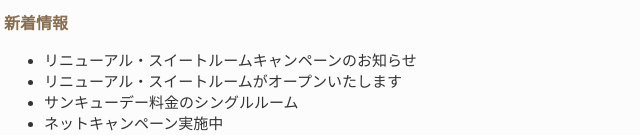
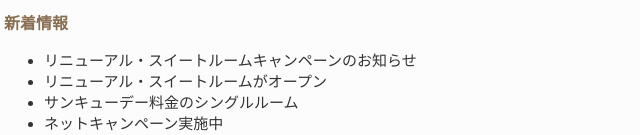
Before and after one commit to hosokawa9360/ryomahotel, a plain HTML site: page index.html in a window 1280 px wide. Shown: the part 658-793 px from the top of the page, 206-846 px from the left. Drawn offline with Linux system fonts and the light colour scheme.

Commit message:
スイートルームの文言変更

```diff
--- a/index.html
+++ b/index.html
@@ -34,7 +34,7 @@
 			<h2 class="hedding02">新着情報</h2>
 			<ul>
 				<li>リニューアル・スイートルームキャンペーンのお知らせ</li>
-				<li>リニューアル・スイートルームがオープンいたします</li>
+				<li>リニューアル・スイートルームがオープン</li>
 				<li>サンキューデー料金のシングルルーム</li>
 				<li>ネットキャンペーン実施中</li>
 				<li>お客様用パソコンをご用意しています</li>
```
★ ★ ★ ★ ★
### Assignment
Where a picture appears in the material above, skip it, and print the rest exactly.

### Solution
Before and after one commit to hosokawa9360/ryomahotel, a plain HTML site: page index.html in a window 1280 px wide. Shown: the part 658-793 px from the top of the page, 206-846 px from the left. Drawn offline with Linux system fonts and the light colour scheme.

Commit message:
スイートルームの文言変更

```diff
--- a/index.html
+++ b/index.html
@@ -34,7 +34,7 @@
 			<h2 class="hedding02">新着情報</h2>
 			<ul>
 				<li>リニューアル・スイートルームキャンペーンのお知らせ</li>
-				<li>リニューアル・スイートルームがオープンいたします</li>
+				<li>リニューアル・スイートルームがオープン</li>
 				<li>サンキューデー料金のシングルルーム</li>
 				<li>ネットキャンペーン実施中</li>
 				<li>お客様用パソコンをご用意しています</li>
```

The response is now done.